Just as individuals have responsibilities to the teams that they belong to, teams themselves have to be self-disciplined to work within a larger self-organizing framework. The behaviors required of teams closely parallel those for individuals:
A team that is unwilling to work within the established framework disrupts the work of the larger project in the same way that individuals who are unwilling to work within the team framework do.
Basketball players have a signa lightly closed fist tapping against their chestthat signals "my bad." They are taking responsibility for a mistake, admitting the mistake to their teammates and implying a commitment to do better next time. Teams that are accountable strive hard to deliver on commitments to other teams and admit failure when it occurs. But there is an important aspect of accountabilityassignment versus sign-onthat determines whether accountability will truly take root. Managers who bemoan a team's (or an individual's) seeming lack of accountability should look first to themselves. Did they assign a deliverable and a date to the team, or did the team sign on and accept the date? Managers often assign impossible tasks and then wonder why the team doesn't accept responsibility. One of the powerful aspects of the commitment-accountability protocol (which I describe in the next section) is that it defines a commitment between two teams that they each enter into freely .
Just as individuals have a responsibility to fully participate in their team's activities, teams have a similar responsibility to participate with other teams within the larger project. For example, when a team estimates how many features it can deliver in an iteration, its members must factor in time to coordinate with other teams. Team members will undoubtedly serve on coordination teams (e.g., the architecture or integration teams). Feature teams will have to interact not only with the customer team, but also with other teams. For instance, a team may utilize a component or information from another feature team, or it may supply a component or information to another feature team. The same trust and respect that form a foundation for individual interaction also apply to team interaction.
Most managers understand the rough guideline that doubling staff size on a project increases throughput by 25% to 50%.  Large projects can have appallingly low productivity rates. Why? Coordination, meetings, documentation, approvals , rework due to miscommunications, and more add activity and time to any project. Capers Jones (1991), a consultant and author on software metrics, reports that on large software projects, one-third of the cost could be attributed to paperwork. Unmanaged, the collaborative practices of APM can blow up in a team's face. The larger the project team, the more need there is for collaborative interaction, but also the greater possibility of collaborative paralysis. The project manager in particular must constantly take the pulse of the organization as to the effectiveness of every type of interaction. For example, meetings that served the team well in the early iterations may not be needed as the project progresses. A collaborative structure isn't something to be set up and then ignored; it needs to be constantly monitored and adjusted.
 This percentage depends on the size of the initial team (the percentage would be higher for a team that went from 2 to 4 than for one that went from 25 to 50) and the type of work being done.
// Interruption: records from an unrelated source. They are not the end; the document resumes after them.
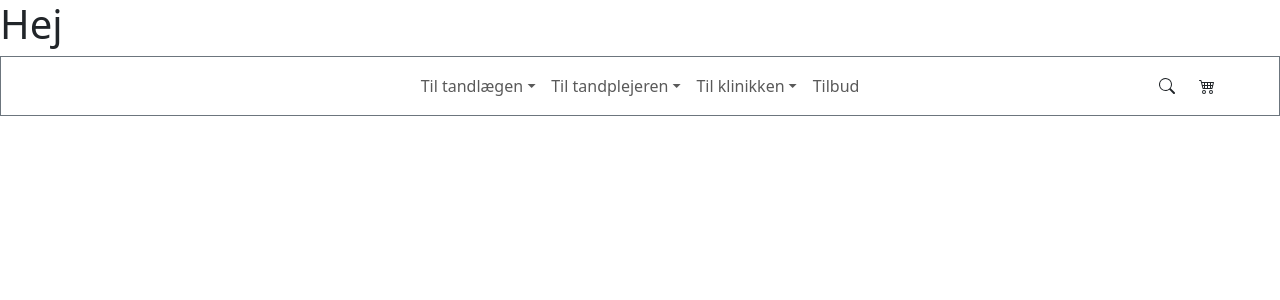
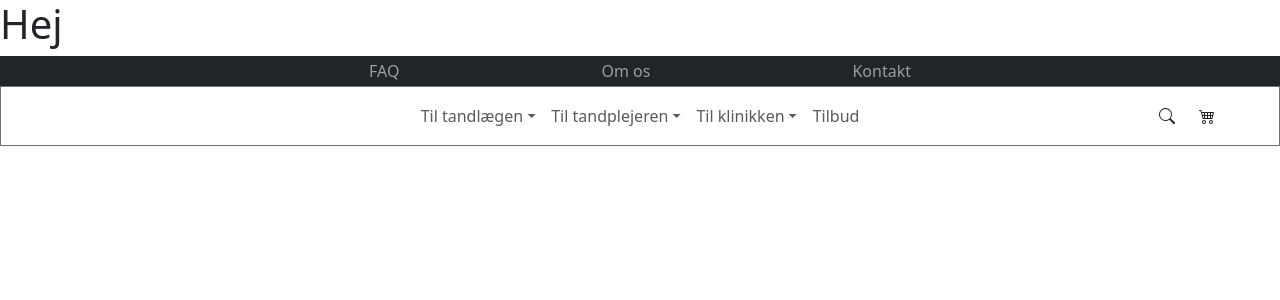
Before and after one commit to TheaHansen/FE-Hovedopgave-2024-2025, a React (Create React App) app: page / in a window 1280 px wide. Shown: the top 300 px of the page. Built offline with nearby package versions, Linux system fonts and the light colour scheme; no server answers.

Commit message:
Created topbar component and added to app.tsx

```diff
--- a/src/App.tsx
+++ b/src/App.tsx
@@ -3,6 +3,7 @@ import "./App.css";
 import { getRequest } from "./services/requests";
 import NavigationBar from "./components/navbar";
 import "bootstrap/dist/css/bootstrap.min.css";
+import Topbar from "./components/Topbar";
 
 function App() {
   useEffect(() => {
@@ -11,6 +12,7 @@ function App() {
   return (
     <div>
       <h1>Hej</h1>
+      <Topbar/>
       <NavigationBar/>
     </div>
   );
--- /dev/null
+++ b/src/components/Topbar.tsx
@@ -0,0 +1,20 @@
+import Container from 'react-bootstrap/Container';
+import Nav from 'react-bootstrap/Nav';
+import Navbar from 'react-bootstrap/Navbar';
+
+
+function Topbar() {
+  return (
+    <Navbar style={{height: "30px"}} bg="dark" data-bs-theme="dark">
+      <Container>
+          <Nav className="d-flex mx-auto justify-content-between w-50">
+            <Nav.Link href="#faq">FAQ</Nav.Link>
+            <Nav.Link href="#omos">Om os</Nav.Link>
+            <Nav.Link href="#kontakt">Kontakt</Nav.Link>
+          </Nav>
+      </Container>
+    </Navbar>
+  );
+}
+
+export default Topbar;
```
Finally, teams have to align their own goals with those of the project. There will always be too much to do and too little time, and the tendency will be to work on one's team goals rather than on project goals.
The Agile Revolution
Guiding Principles: Customers and Products
Guiding Principles: Leadership-Collaboration Management
An Agile Project Management Model
The Envision Phase
The Speculate Phase
The Explore Phase
The Adapt and Close Phases
Building Large Adaptive Teams